Web interface edit records
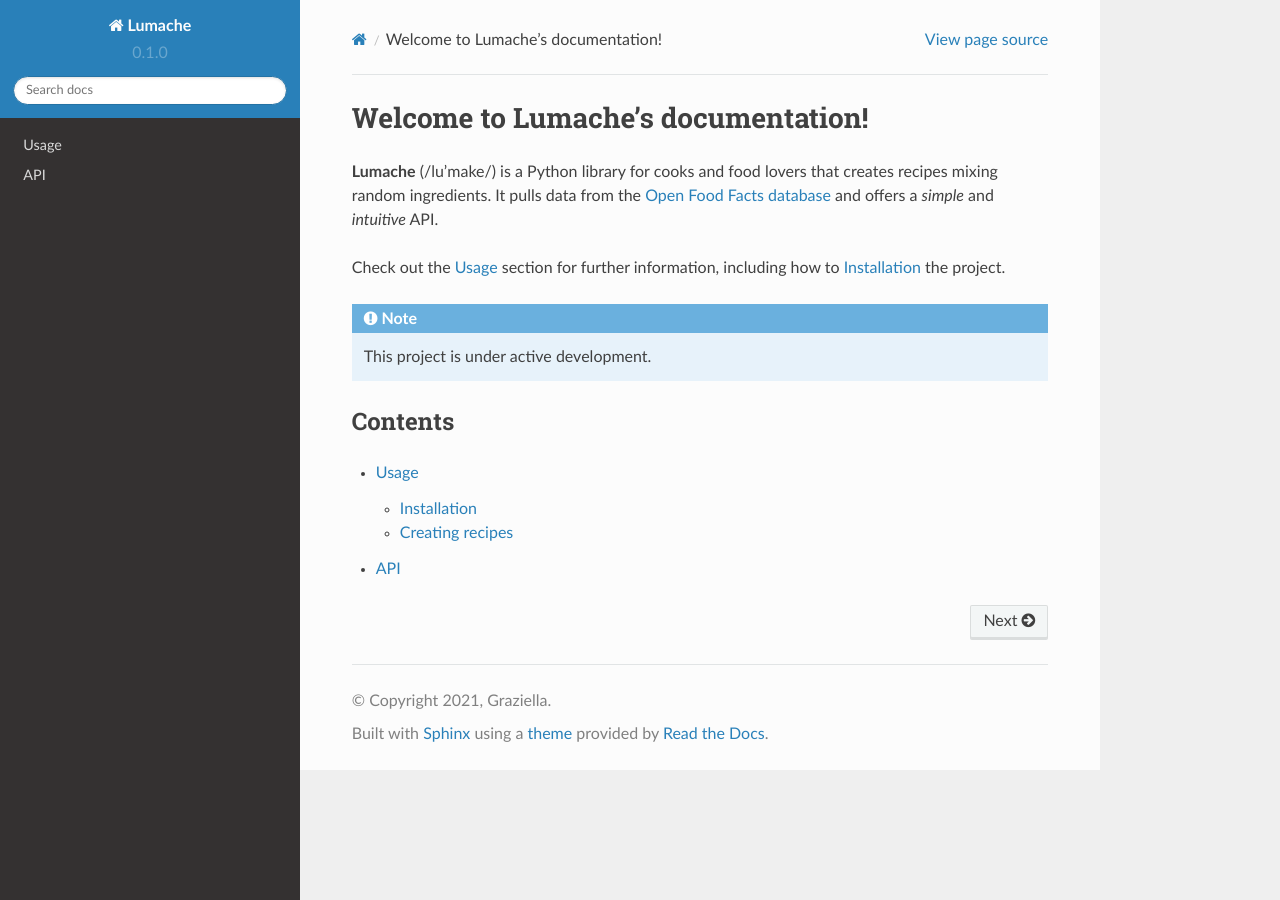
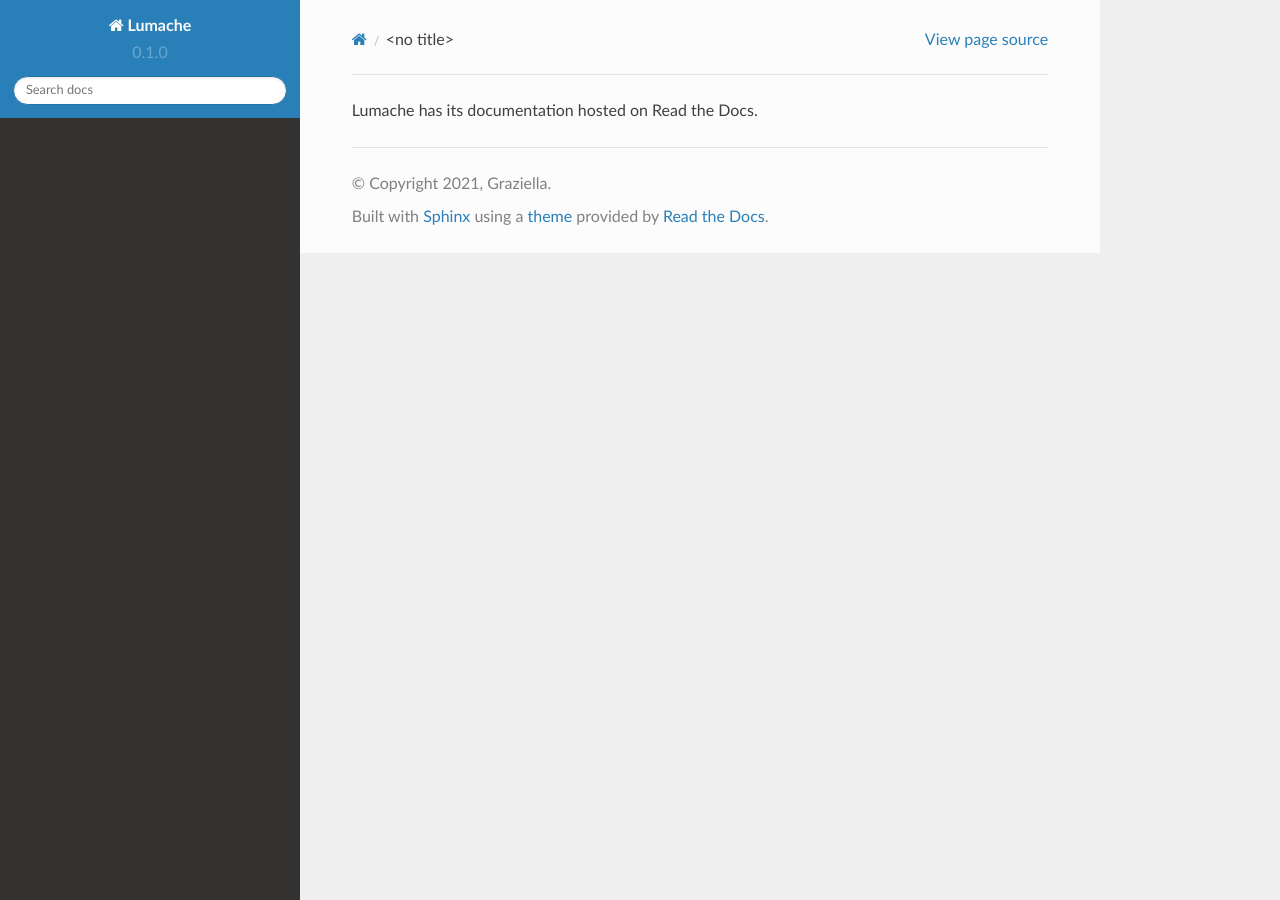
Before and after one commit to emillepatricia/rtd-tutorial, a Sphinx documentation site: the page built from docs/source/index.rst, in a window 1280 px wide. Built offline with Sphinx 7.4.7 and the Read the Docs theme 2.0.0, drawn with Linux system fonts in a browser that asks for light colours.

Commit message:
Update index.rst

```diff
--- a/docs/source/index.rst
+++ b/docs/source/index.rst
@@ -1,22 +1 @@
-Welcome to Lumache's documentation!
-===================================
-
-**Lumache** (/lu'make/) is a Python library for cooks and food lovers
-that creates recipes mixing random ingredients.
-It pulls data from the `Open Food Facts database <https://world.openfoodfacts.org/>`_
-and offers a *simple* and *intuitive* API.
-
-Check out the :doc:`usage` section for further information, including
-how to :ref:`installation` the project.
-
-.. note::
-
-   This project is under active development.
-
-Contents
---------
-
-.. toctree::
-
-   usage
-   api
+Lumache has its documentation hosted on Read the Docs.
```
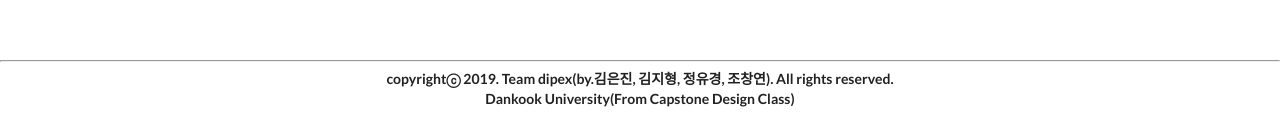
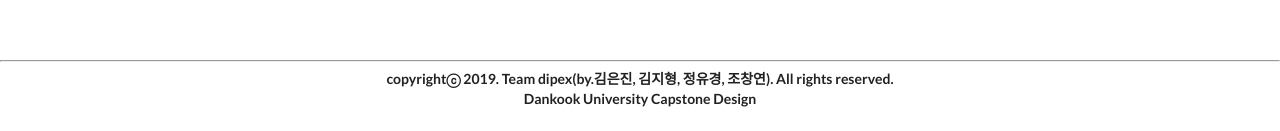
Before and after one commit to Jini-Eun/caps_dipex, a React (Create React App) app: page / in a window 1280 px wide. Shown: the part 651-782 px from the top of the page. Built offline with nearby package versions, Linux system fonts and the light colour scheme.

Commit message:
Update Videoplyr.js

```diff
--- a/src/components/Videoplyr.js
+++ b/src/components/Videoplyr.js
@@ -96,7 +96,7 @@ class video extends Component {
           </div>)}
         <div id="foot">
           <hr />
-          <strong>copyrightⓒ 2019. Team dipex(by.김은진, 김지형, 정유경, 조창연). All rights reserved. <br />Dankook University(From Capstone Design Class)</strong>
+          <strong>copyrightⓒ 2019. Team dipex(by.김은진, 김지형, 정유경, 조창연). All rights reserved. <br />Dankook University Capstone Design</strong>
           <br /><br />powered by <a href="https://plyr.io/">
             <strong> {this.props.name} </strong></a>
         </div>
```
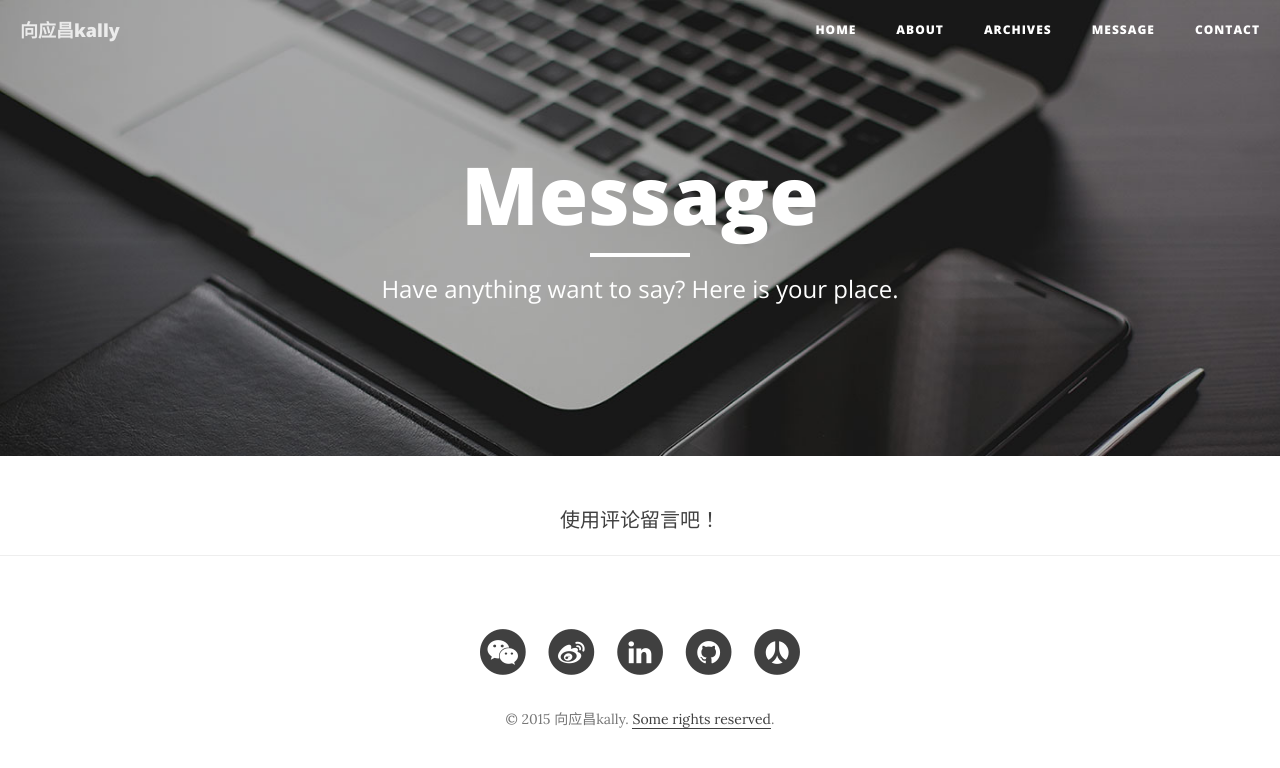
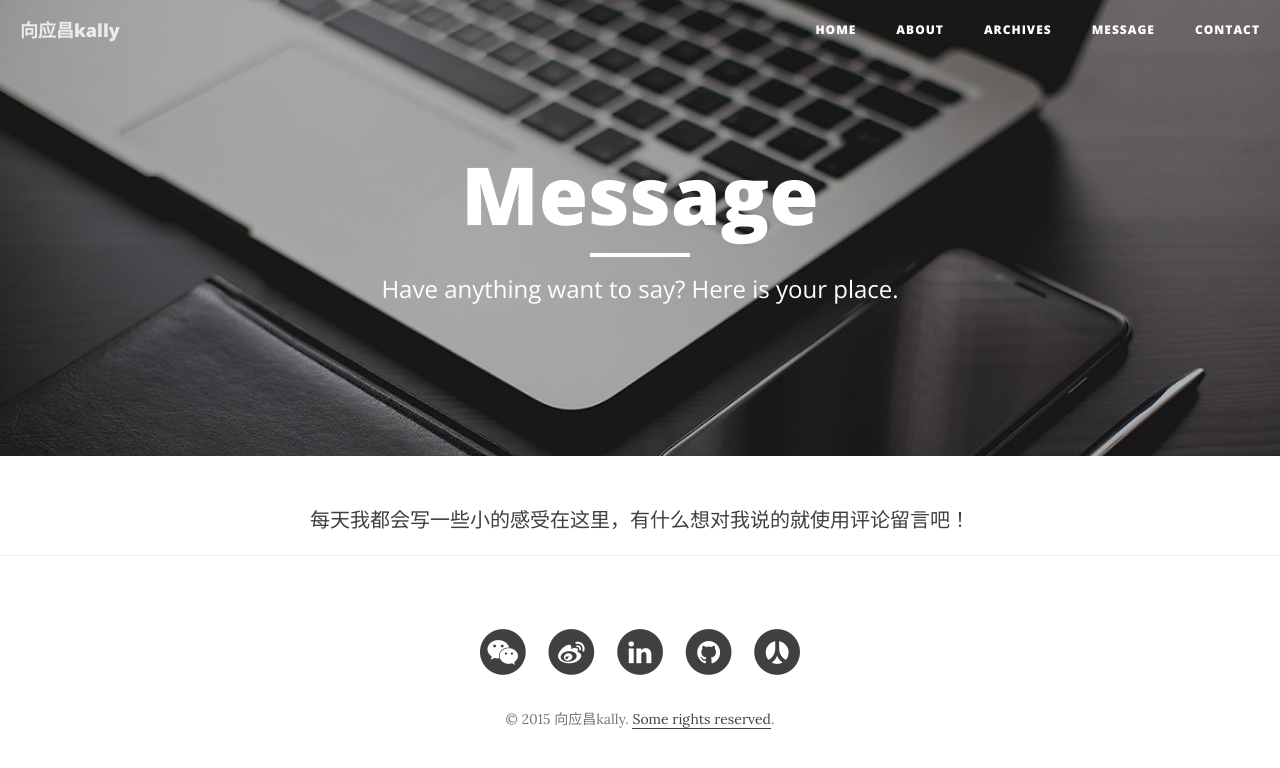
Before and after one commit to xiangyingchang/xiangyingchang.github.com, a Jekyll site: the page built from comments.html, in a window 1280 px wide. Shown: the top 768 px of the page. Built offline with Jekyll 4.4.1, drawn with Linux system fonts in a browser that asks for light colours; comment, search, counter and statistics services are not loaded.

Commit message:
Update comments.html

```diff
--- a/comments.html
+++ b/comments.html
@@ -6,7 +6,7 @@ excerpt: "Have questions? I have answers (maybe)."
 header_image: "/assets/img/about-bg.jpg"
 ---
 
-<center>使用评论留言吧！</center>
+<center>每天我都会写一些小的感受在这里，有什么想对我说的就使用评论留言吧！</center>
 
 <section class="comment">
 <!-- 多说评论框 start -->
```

ABOUT THIS EXERCISE
Each entry above is to be duplicated exactly, and its pictures omitted.

EXERCISE SOLUTION
Before and after one commit to emillepatricia/rtd-tutorial, a Sphinx documentation site: the page built from docs/source/index.rst, in a window 1280 px wide. Built offline with Sphinx 7.4.7 and the Read the Docs theme 2.0.0, drawn with Linux system fonts in a browser that asks for light colours.

Commit message:
Update index.rst

```diff
--- a/docs/source/index.rst
+++ b/docs/source/index.rst
@@ -1,22 +1 @@
-Welcome to Lumache's documentation!
-===================================
-
-**Lumache** (/lu'make/) is a Python library for cooks and food lovers
-that creates recipes mixing random ingredients.
-It pulls data from the `Open Food Facts database <https://world.openfoodfacts.org/>`_
-and offers a *simple* and *intuitive* API.
-
-Check out the :doc:`usage` section for further information, including
-how to :ref:`installation` the project.
-
-.. note::
-
-   This project is under active development.
-
-Contents
---------
-
-.. toctree::
-
-   usage
-   api
+Lumache has its documentation hosted on Read the Docs.
```
Before and after one commit to Jini-Eun/caps_dipex, a React (Create React App) app: page / in a window 1280 px wide. Shown: the part 651-782 px from the top of the page. Built offline with nearby package versions, Linux system fonts and the light colour scheme.

Commit message:
Update Videoplyr.js

```diff
--- a/src/components/Videoplyr.js
+++ b/src/components/Videoplyr.js
@@ -96,7 +96,7 @@ class video extends Component {
           </div>)}
         <div id="foot">
           <hr />
-          <strong>copyrightⓒ 2019. Team dipex(by.김은진, 김지형, 정유경, 조창연). All rights reserved. <br />Dankook University(From Capstone Design Class)</strong>
+          <strong>copyrightⓒ 2019. Team dipex(by.김은진, 김지형, 정유경, 조창연). All rights reserved. <br />Dankook University Capstone Design</strong>
           <br /><br />powered by <a href="https://plyr.io/">
             <strong> {this.props.name} </strong></a>
         </div>
```
Before and after one commit to xiangyingchang/xiangyingchang.github.com, a Jekyll site: the page built from comments.html, in a window 1280 px wide. Shown: the top 768 px of the page. Built offline with Jekyll 4.4.1, drawn with Linux system fonts in a browser that asks for light colours; comment, search, counter and statistics services are not loaded.

Commit message:
Update comments.html

```diff
--- a/comments.html
+++ b/comments.html
@@ -6,7 +6,7 @@ excerpt: "Have questions? I have answers (maybe)."
 header_image: "/assets/img/about-bg.jpg"
 ---
 
-<center>使用评论留言吧！</center>
+<center>每天我都会写一些小的感受在这里，有什么想对我说的就使用评论留言吧！</center>
 
 <section class="comment">
 <!-- 多说评论框 start -->
```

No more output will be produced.